Tiger Mums and Home Schoolers: Trajectories of Parents’ Educational Work in Contemporary Singapore

Research output: Contribution to conferenceAbstract

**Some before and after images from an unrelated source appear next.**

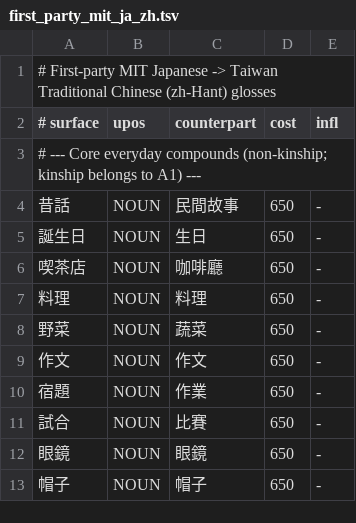
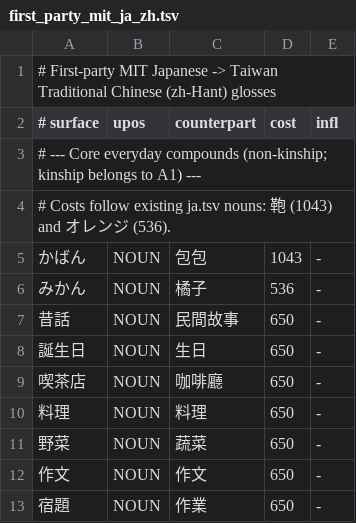
Before and after one commit to faberline/nlp, a TSV file: tools/lexicon_build/data/first_party_mit_ja_zh.tsv, drawn as a sheet; only a part is shown; the shorter side is filled out with more unchanged rows.

Commit message:
fix(lexicon): add Japanese kana nouns for bag and mandarin
Add first-party MIT whole-word entries for かばん (包包) and みかん
(橘子). Use costs 1043 and 536 from the existing comparable nouns
鞄 and オレンジ. Add the exact spellings to the generator allowlist.

Regenerate ja.tsv from the source glosses. The result adds two rows
to 70,827 existing records. A second run produces the same bytes.

Refs #170. Adopted controls: #168.

```diff
--- a/tools/lexicon_build/data/first_party_mit_ja_zh.tsv
+++ b/tools/lexicon_build/data/first_party_mit_ja_zh.tsv
@@ -3,2 +3,5 @@
 # --- Core everyday compounds (non-kinship; kinship belongs to A1) ---
+# Costs follow existing ja.tsv nouns: 鞄 (1043) and オレンジ (536).
+かばん	NOUN	包包	1043	-
+みかん	NOUN	橘子	536	-
 昔話	NOUN	民間故事	650	-
```
Also changed, not shown: 2 other files.
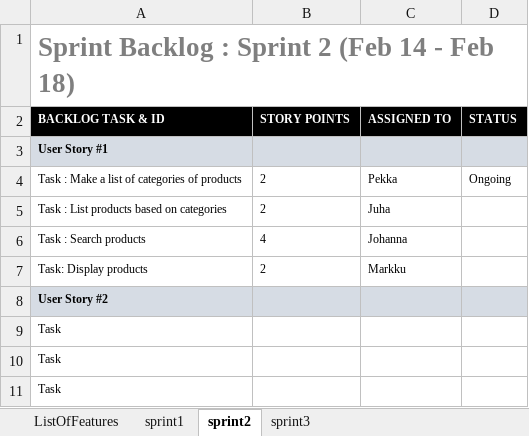
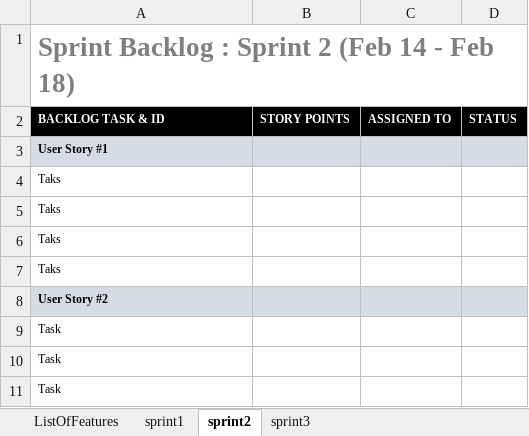
Before and after one commit to PopekD/Sports-Club, an Excel workbook: web_project_Scrum.xlsx, sheet sprint2, drawn as a sheet; only a part is shown; values as stored, in another font and other column widths than the file's, no borders; charts and pictures not drawn; removed rows and columns are numbered as before the commit, all else as after; the diff names each change by its address in the sheet, - before the commit and + after, or states it on an @@ line.

```diff
--- a/web_project_Scrum.xlsx (sheet sprint2)
+++ b/web_project_Scrum.xlsx (sheet sprint2)
-row 4: Task : Make a list of categories of products | 2 | Pekka | Ongoing
-row 5: Task : List products based on categories | 2 | Juha
-row 6: Task : Search products | 4 | Johanna
-row 7: Task: Display products | 2 | Markku
+row 4: Taks
+row 5: Taks
+row 6: Taks
+row 7: Taks
```
Also changed, not shown: sheet sprint1, 6 other files.
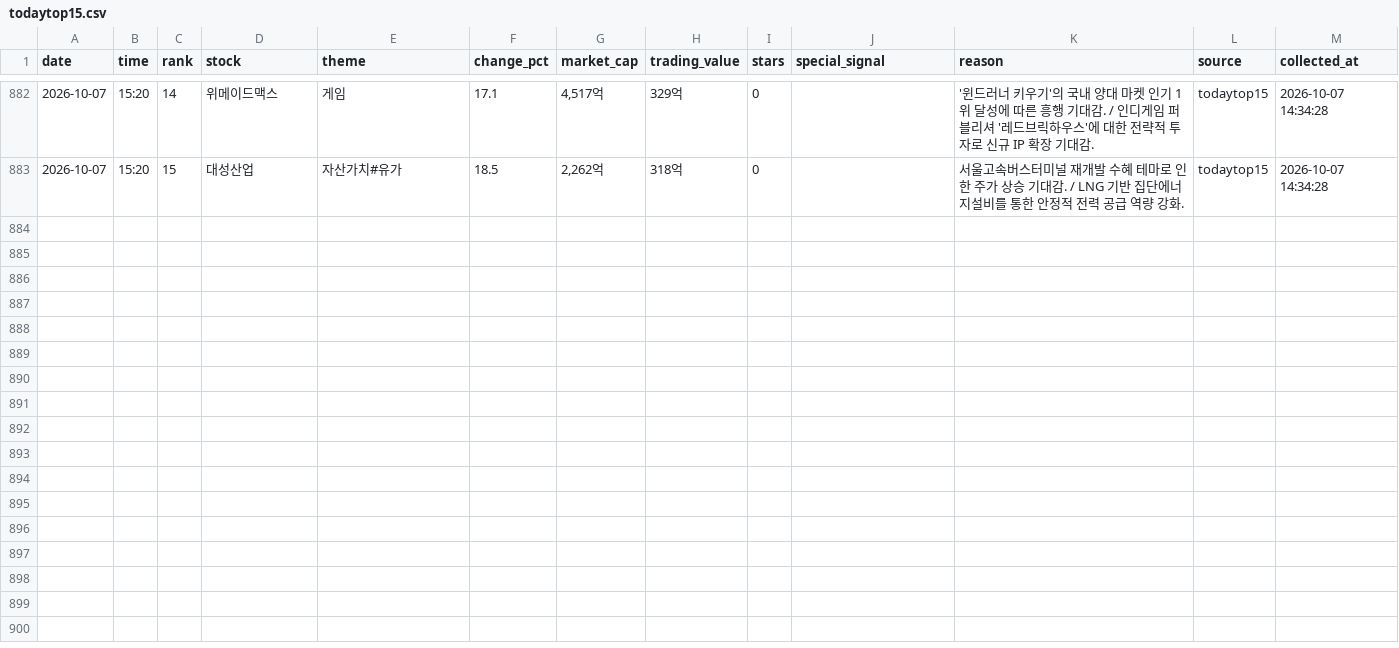
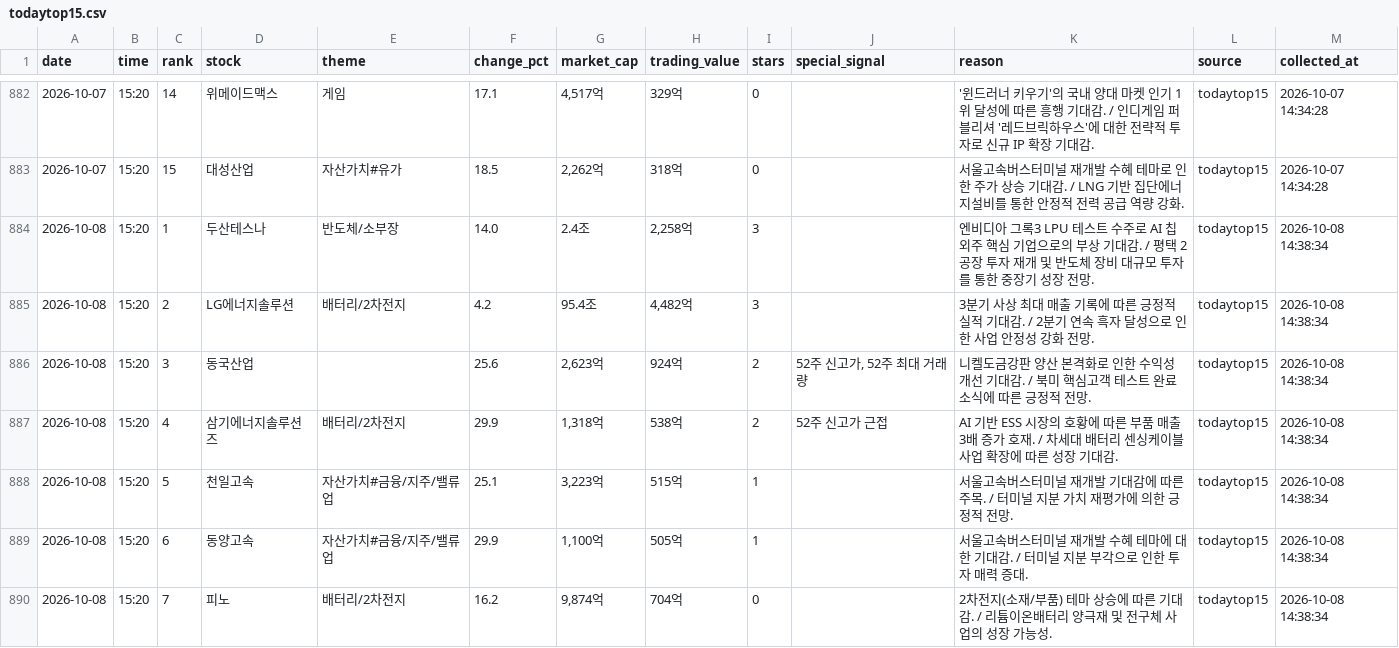
Before and after one commit to jinzhensheng-hash/awakeplus-dashboard, a CSV file: awakeplus/data/todaytop15.csv, drawn as a sheet; only a part is shown, gaps mark what is left out; the diff covers the shown part only.

Commit message:
Update AWAKEPLUS dashboard

```diff
--- a/awakeplus/data/todaytop15.csv
+++ b/awakeplus/data/todaytop15.csv
@@ -883 +883,8 @@
 2026-10-07,15:20,15,대성산업,자산가치#유가,18.5,"2,262억",318억,0,,서울고속버스터미널 재개발 수혜 테마로 인한 주가 상승 기대감. / LNG 기반 집단에너지설비를 통한 안정적 전력 공급 역량 강화.,todaytop15,2026-10-07 14:34:28
+2026-10-08,15:20,1,두산테스나,반도체/소부장,14.0,2.4조,"2,258억",3,,엔비디아 그록3 LPU 테스트 수주로 AI 칩 외주 핵심 기업으로의 부상 기대감. / 평택 2공장 투자 재개 및 반도체 장비 대규모 투자를 통한 중장기 성장 전망.,todaytop15,2026-10-08 14:38:34
+2026-10-08,15:20,2,LG에너지솔루션,배터리/2차전지,4.2,95.4조,"4,482억",3,,3분기 사상 최대 매출 기록에 따른 긍정적 실적 기대감. / 2분기 연속 흑자 달성으로 인한 사업 안정성 강화 전망.,todaytop15,2026-10-08 14:38:34
+2026-10-08,15:20,3,동국산업,,25.6,"2,623억",924억,2,"52주 신고가, 52주 최대 거래량",니켈도금강판 양산 본격화로 인한 수익성 개선 기대감. / 북미 핵심고객 테스트 완료 소식에 따른 긍정적 전망.,todaytop15,2026-10-08 14:38:34
+2026-10-08,15:20,4,삼기에너지솔루션즈,배터리/2차전지,29.9,"1,318억",538억,2,52주 신고가 근접,AI 기반 ESS 시장의 호황에 따른 부품 매출 3배 증가 호재. / 차세대 배터리 센싱케이블 사업 확장에 따른 성장 기대감.,todaytop15,2026-10-08 14:38:34
+2026-10-08,15:20,5,천일고속,자산가치#금융/지주/밸류업,25.1,"3,223억",515억,1,,서울고속버스터미널 재개발 기대감에 따른 주목. / 터미널 지분 가치 재평가에 의한 긍정적 전망.,todaytop15,2026-10-08 14:38:34
+2026-10-08,15:20,6,동양고속,자산가치#금융/지주/밸류업,29.9,"1,100억",505억,1,,서울고속버스터미널 재개발 수혜 테마에 대한 기대감. / 터미널 지분 부각으로 인한 투자 매력 증대.,todaytop15,2026-10-08 14:38:34
+2026-10-08,15:20,7,피노,배터리/2차전지,16.2,"9,874억",704억,0,,2차전지(소재/부품) 테마 상승에 따른 기대감. / 리튬이온배터리 양극재 및 전구체 사업의 성장 가능성.,todaytop15,2026-10-08 14:38:34
```
Also changed, not shown: 7 added rows elsewhere in this file, awakeplus/data/posts.csv, 3 other files.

The size, structure and ‘quality’ of the population are issues of concern in contemporary East Asia, as the region is becoming enmeshed with the global economy, and competitiveness increasingly centers on ‘a fitting’ human capital. While Singapore is located in Southeast Asia geographically speaking, it is culturally linked to East Asia in terms of its heritage of Confucianism and the Chinese language. Singapore is a country famous for its careful social engineering, aimed at ensuring continuous economic growth and social stability. Education is a fundamental component of this engineering. Singapore is consistently scoring high in international student assessment tests, which is usually understood to be the result of a successful and competitive education system. While previous research sheds light on the pressure experiences by parents who seek to maximize their children’s chances at succeeding in such a competitive system, the ethnographic data presented in this paper illuminates a more complex and ambivalent picture in terms of how parents plan for their children’s education and development. The parenting trajectories presented in this paper shows a multitude of strategies among parents of pre- and primary school aged children, from the investment in private tuition after school hours to opting out of the formal school by home schooling the child.
Original languageEnglish
Publication statusPublished - 2019 Aug 3
EventSociety for East Asian Anthropology regional conference: East Asian Anthropology Now and into the Future: Transformations, Dynamics, and Challenges - Waseda University, Tokyo, Japan
Duration: 2019 Aug 22019 Aug 3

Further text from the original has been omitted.